What the exercise asks =
The entries must be repeated verbatim, and their images left out.

Input data =
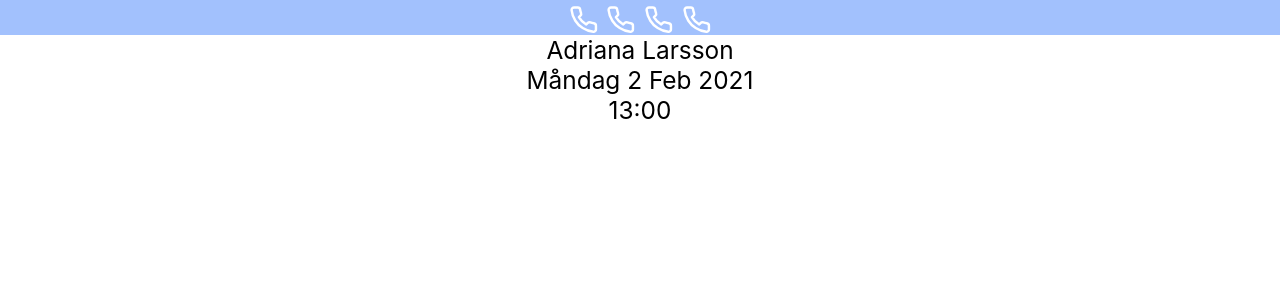
Repository: AdrianaLarsson/learning-react-adriana
Page: /
An editor plug-in stored every save of this project. The page is shown before and after a run of saves, followed by the edit.
The browser window is 1280 px wide. The pictures show the whole page.
The project was rebuilt for these pictures with package versions that can differ from the ones it lists, and the page was loaded fresh each time. Also part of the build but not shown: src/components/pixiLearn/pixi-learning.js, src/components/pixiLearn/reactTimline/timelinegant.js.

Above is the page before, as saved 2021-02-17 13:32:08.

After the next 6 saves:
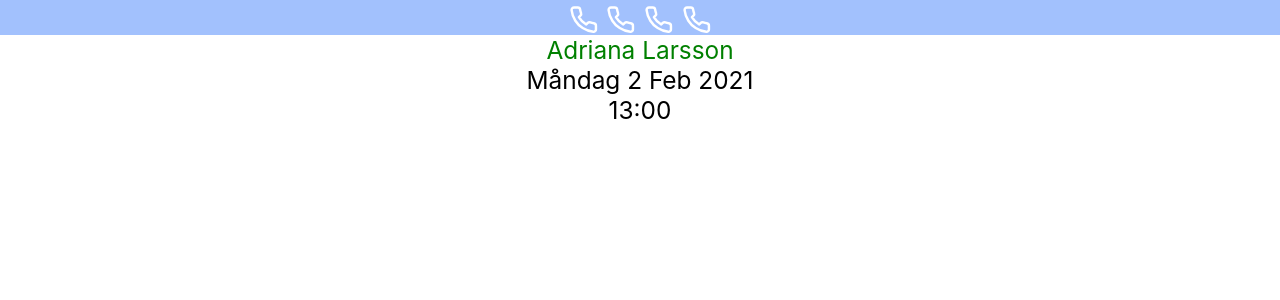
The 6 saves are shown as one change because they came seconds apart.
The last was saved 11 s later.
--- a/src/App.css
+++ b/src/App.css
@@ -26,6 +26,7 @@
 }
 .name{
   display: inline;
+  color: green;
 }
 
 /* .App {
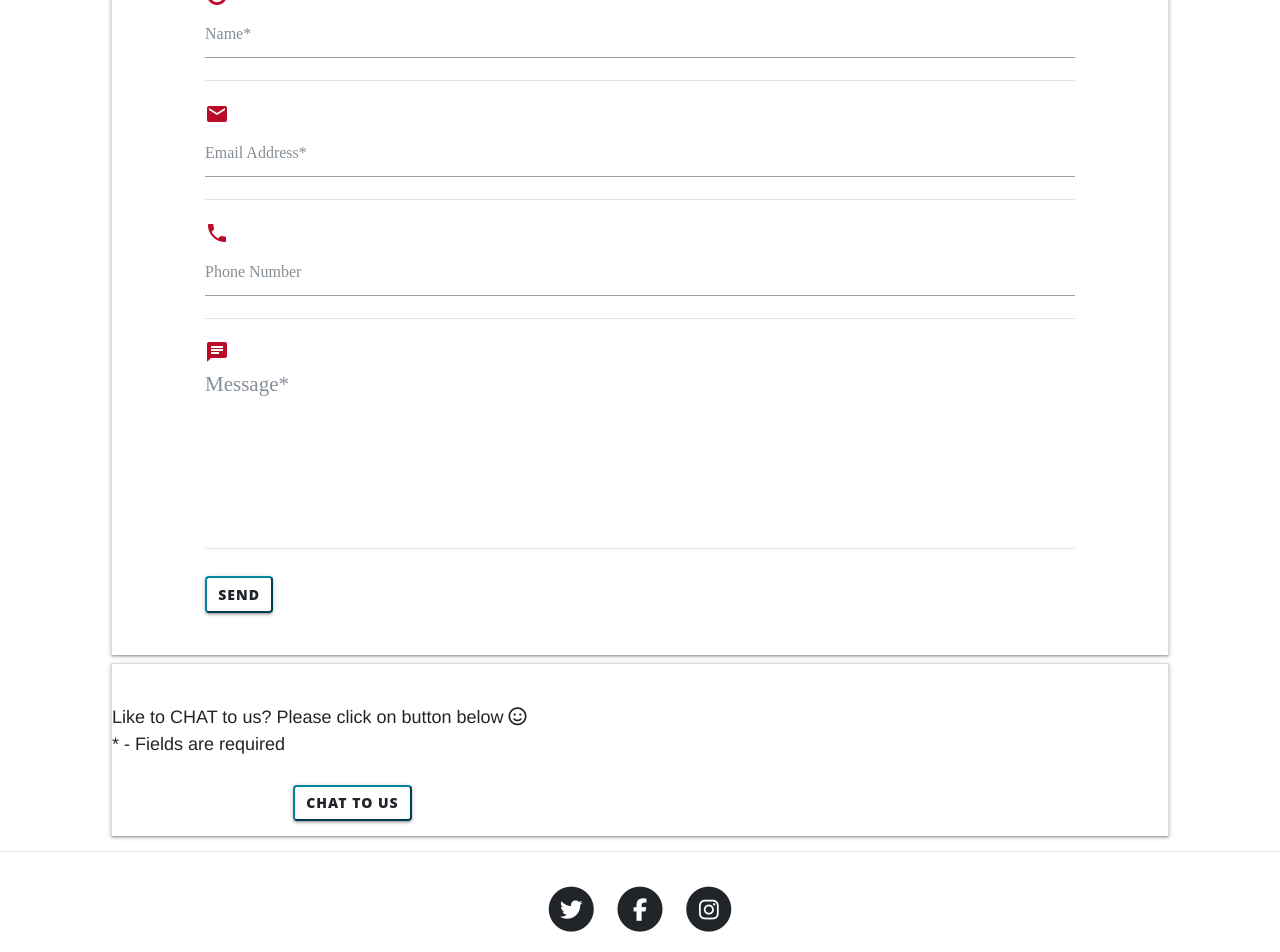
Repository: Code-Institute-Submissions/simas-recipes
Page: http://localhost/contact
The author's editor kept a record of every edit. The page is drawn from the files as they stood at one moment, then again after the next edit.
The browser window is 1280 px wide. The pictures show the part of the page from y = 837 to 1789 px (the page is 1789 px tall).
Some web fonts or font styles are not loaded; a fallback is used. Some web libraries are served in a nearby version. The page is served by the project's application, run on Flask 3 (run.py).

Above is the page before.

After the next edit:
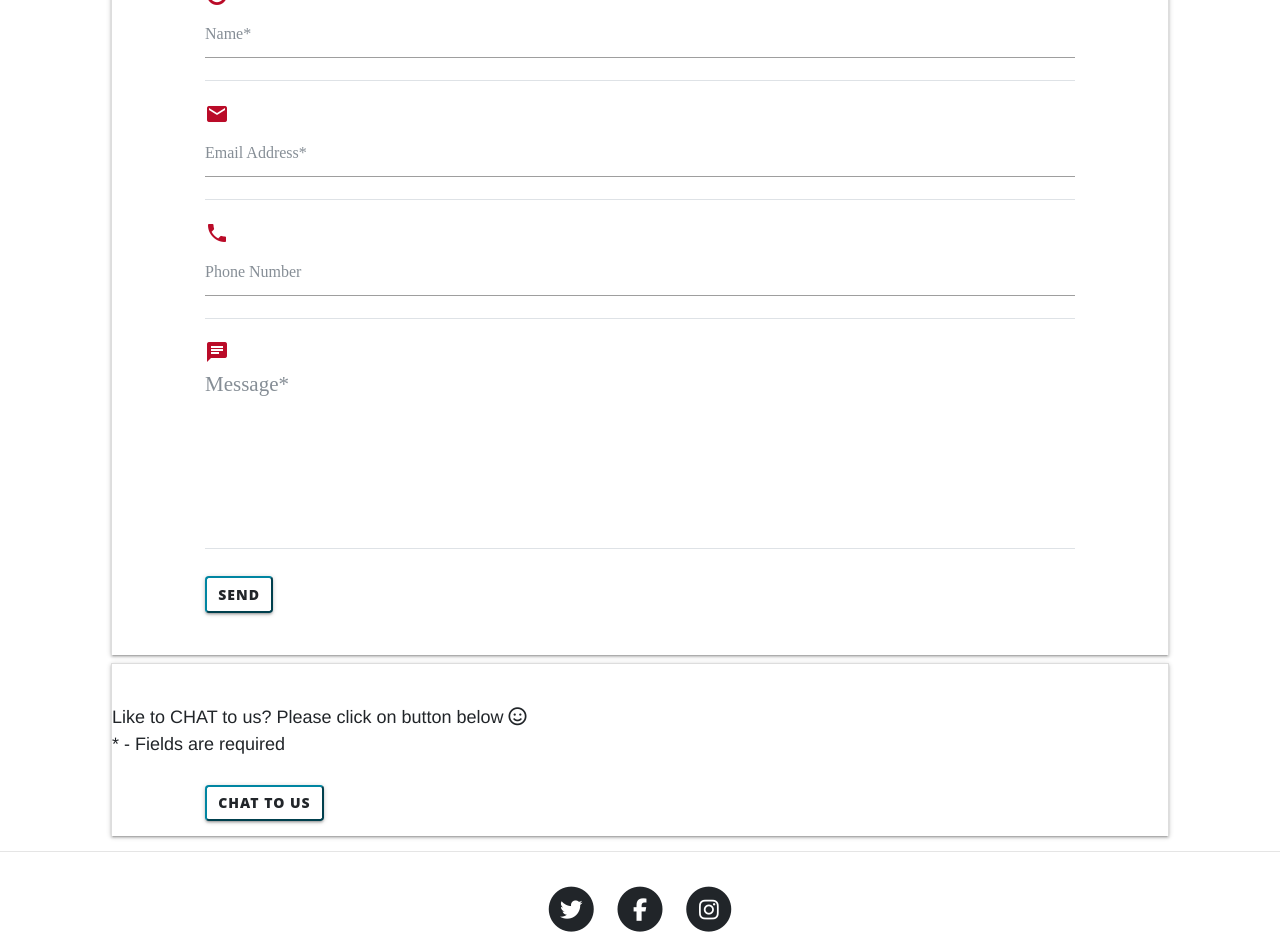
The edit:
--- a/templates/contact.html
+++ b/templates/contact.html
@@ -66,8 +66,8 @@
         <p class="contact-form">Like to CHAT to us? Please click on button below <i class="far fa-smile"></i></p>
         <p>* - Fields are required</p>
 
-    <div class="row">
-        <div class="col-lg-8 col-md-10 mx-auto">
+        <div class="row">
+        <div class="col-lg-10 col-md-12 col-sm-12 mx-auto">
             <br>
             <div class="form-group">
                 <button type="submit" class="btn waves-effect waves-light" id="chatMessageButton">
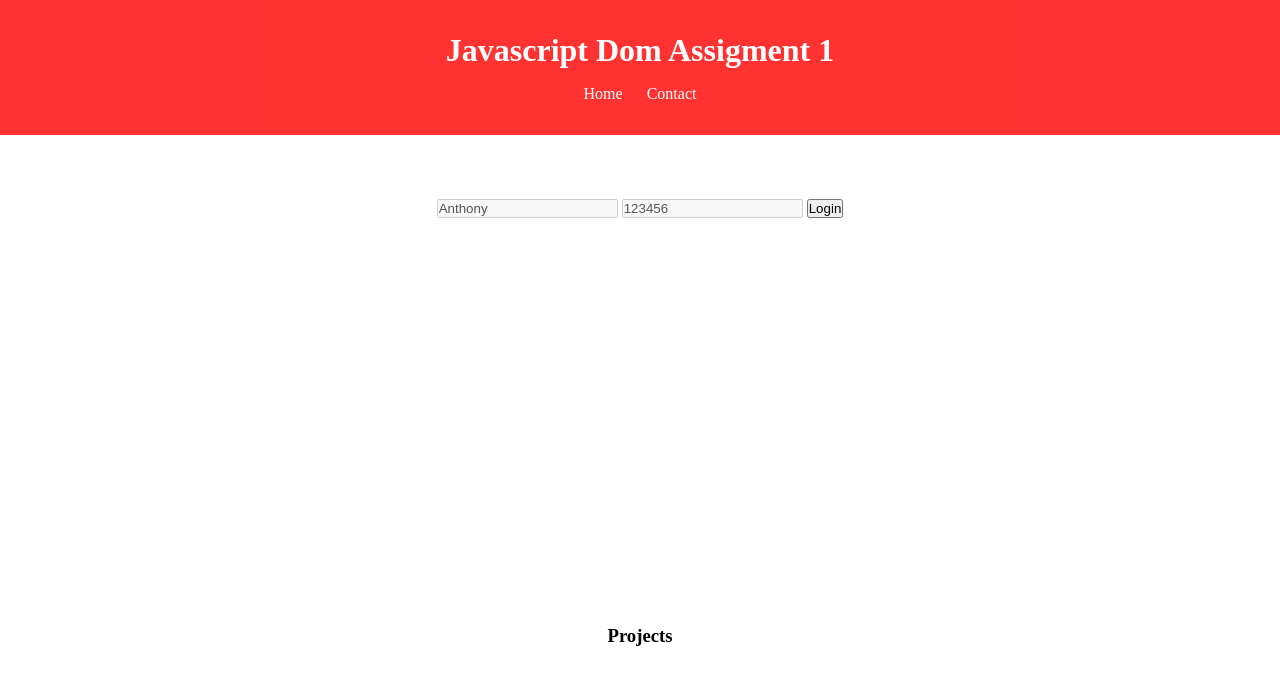
Repository: haakanerol/haakanerol
Page: Js.ass1/index.html
An editor plug-in stored every save of this project. The page is shown before and after the next save, followed by the edit.
The browser window is 1280 px wide. The pictures show the whole page.

Above is the page before, as saved 2024-02-25 16:10:05.

### Js.ass1/index.html
<!DOCTYPE html>
<html lang="en">
<head>
    <meta charset="UTF-8">
    <meta name="viewport" content="width=device-width, initial-scale=1.0">
    <title>Document</title>
    <style>
        * {
            margin: 0;
            padding: 0;
            box-sizing: border-box;
        }
        main {
            display: flex;
            flex-direction: column;
            justify-content: space-between;
            align-items: center;
            height: 80vh;
            padding: 4rem;
        }
    </style>
</head>
<body>
    <header class="header">
        <h1 id="title">aaa</h1>
        <nav>
            <ul class="nav-item">
                <li id="home">Home</li>
                <li>Contact</li>
            </ul>
        </nav>
    </header>
    <main>
        <section>
            <input type="text" id="username">
            <input type="password" id="password">
            <button class="btn">Login</button>
        </section>
        <section id="projects">
            <h3>Projects</h3>
            <ul>
            </ul>
        </section>
    </main>
    <script src="app.js"></script>
</body>
</html>

### Js.ass1/app.js
newHeader = document.querySelector(".header")
newHeader.style.backgroundColor = "red"
newHeader.style.opacity = "0.8"
newHeader.style.color = "white"
newHeader.style.textAlign = "center"
newHeader.style.padding = "2rem"

newTitle = document.getElementById("title")
newTitle.textContent = "Javascript Dom Assigment 1"
newTitle.style.marginBottom = "1rem"

newNavItem = document.querySelector(".nav-item")
newNavItem.style.display = "flex"
newNavItem.style.justifyContent = "center"
newNavItem.style.gap = "1.5rem"
newNavItem.style.listStyle = "none"

newUsername = document.querySelector("#username")
newPassword = document.querySelector("#password")
newUsername.value = "Anthony"
newPassword.value = "123456"
newPassword.type = "number"
newUsername.disabled = "true"
newPassword.disabled = "true"
newUsername.padding = "1.5rem"

After the next save:
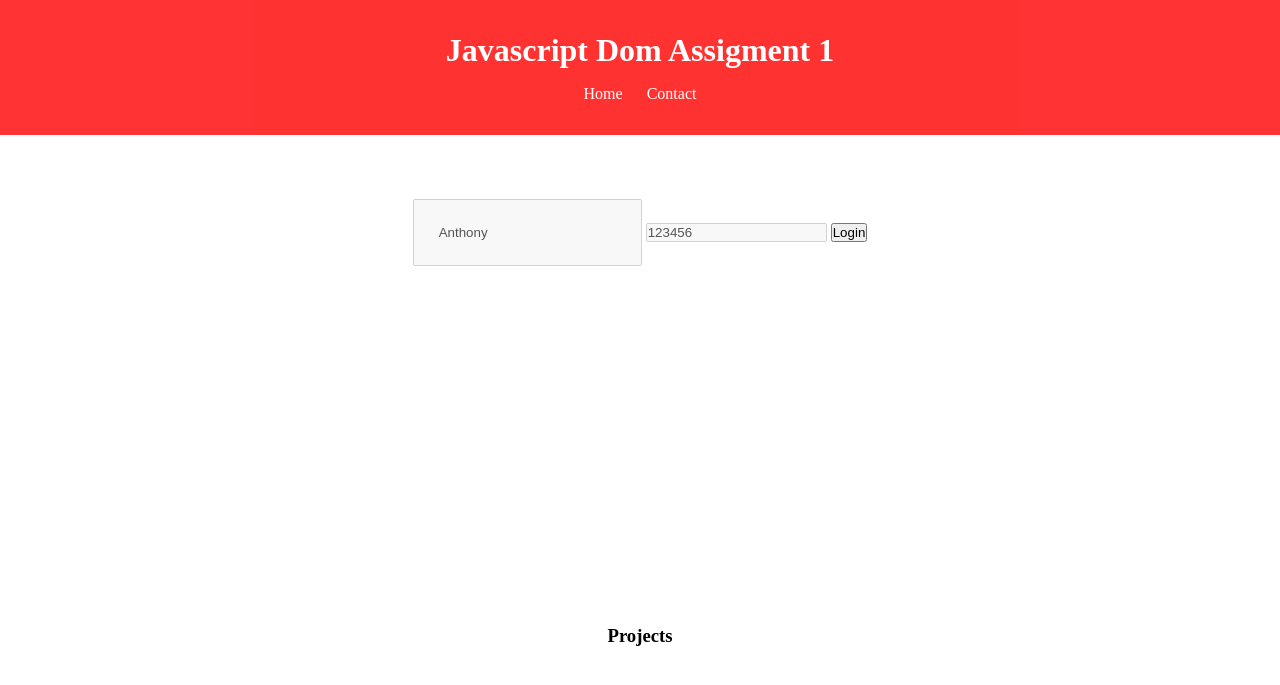
Saved 11 s later.
--- a/Js.ass1/app.js
+++ b/Js.ass1/app.js
@@ -22,4 +22,4 @@ newPassword.value = "123456"
 newPassword.type = "number"
 newUsername.disabled = "true"
 newPassword.disabled = "true"
-newUsername.padding = "1.5rem"
+newUsername.style.padding = "1.5rem"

Finished task =
Repository: AdrianaLarsson/learning-react-adriana
Page: /
An editor plug-in stored every save of this project. The page is shown before and after a run of saves, followed by the edit.
The browser window is 1280 px wide. The pictures show the whole page.
The project was rebuilt for these pictures with package versions that can differ from the ones it lists, and the page was loaded fresh each time. Also part of the build but not shown: src/components/pixiLearn/pixi-learning.js, src/components/pixiLearn/reactTimline/timelinegant.js.

Above is the page before, as saved 2021-02-17 13:32:08.

After the next 6 saves:
The 6 saves are shown as one change because they came seconds apart.
The last was saved 11 s later.
--- a/src/App.css
+++ b/src/App.css
@@ -26,6 +26,7 @@
 }
 .name{
   display: inline;
+  color: green;
 }
 
 /* .App {
Repository: Code-Institute-Submissions/simas-recipes
Page: http://localhost/contact
The author's editor kept a record of every edit. The page is drawn from the files as they stood at one moment, then again after the next edit.
The browser window is 1280 px wide. The pictures show the part of the page from y = 837 to 1789 px (the page is 1789 px tall).
Some web fonts or font styles are not loaded; a fallback is used. Some web libraries are served in a nearby version. The page is served by the project's application, run on Flask 3 (run.py).

Above is the page before.

After the next edit:
The edit:
--- a/templates/contact.html
+++ b/templates/contact.html
@@ -66,8 +66,8 @@
         <p class="contact-form">Like to CHAT to us? Please click on button below <i class="far fa-smile"></i></p>
         <p>* - Fields are required</p>
 
-    <div class="row">
-        <div class="col-lg-8 col-md-10 mx-auto">
+        <div class="row">
+        <div class="col-lg-10 col-md-12 col-sm-12 mx-auto">
             <br>
             <div class="form-group">
                 <button type="submit" class="btn waves-effect waves-light" id="chatMessageButton">
Repository: haakanerol/haakanerol
Page: Js.ass1/index.html
An editor plug-in stored every save of this project. The page is shown before and after the next save, followed by the edit.
The browser window is 1280 px wide. The pictures show the whole page.

Above is the page before, as saved 2024-02-25 16:10:05.

### Js.ass1/index.html
<!DOCTYPE html>
<html lang="en">
<head>
    <meta charset="UTF-8">
    <meta name="viewport" content="width=device-width, initial-scale=1.0">
    <title>Document</title>
    <style>
        * {
            margin: 0;
            padding: 0;
            box-sizing: border-box;
        }
        main {
            display: flex;
            flex-direction: column;
            justify-content: space-between;
            align-items: center;
            height: 80vh;
            padding: 4rem;
        }
    </style>
</head>
<body>
    <header class="header">
        <h1 id="title">aaa</h1>
        <nav>
            <ul class="nav-item">
                <li id="home">Home</li>
                <li>Contact</li>
            </ul>
        </nav>
    </header>
    <main>
        <section>
            <input type="text" id="username">
            <input type="password" id="password">
            <button class="btn">Login</button>
        </section>
        <section id="projects">
            <h3>Projects</h3>
            <ul>
            </ul>
        </section>
    </main>
    <script src="app.js"></script>
</body>
</html>

### Js.ass1/app.js
newHeader = document.querySelector(".header")
newHeader.style.backgroundColor = "red"
newHeader.style.opacity = "0.8"
newHeader.style.color = "white"
newHeader.style.textAlign = "center"
newHeader.style.padding = "2rem"

newTitle = document.getElementById("title")
newTitle.textContent = "Javascript Dom Assigment 1"
newTitle.style.marginBottom = "1rem"

newNavItem = document.querySelector(".nav-item")
newNavItem.style.display = "flex"
newNavItem.style.justifyContent = "center"
newNavItem.style.gap = "1.5rem"
newNavItem.style.listStyle = "none"

newUsername = document.querySelector("#username")
newPassword = document.querySelector("#password")
newUsername.value = "Anthony"
newPassword.value = "123456"
newPassword.type = "number"
newUsername.disabled = "true"
newPassword.disabled = "true"
newUsername.padding = "1.5rem"

After the next save:
Saved 11 s later.
--- a/Js.ass1/app.js
+++ b/Js.ass1/app.js
@@ -22,4 +22,4 @@ newPassword.value = "123456"
 newPassword.type = "number"
 newUsername.disabled = "true"
 newPassword.disabled = "true"
-newUsername.padding = "1.5rem"
+newUsername.style.padding = "1.5rem"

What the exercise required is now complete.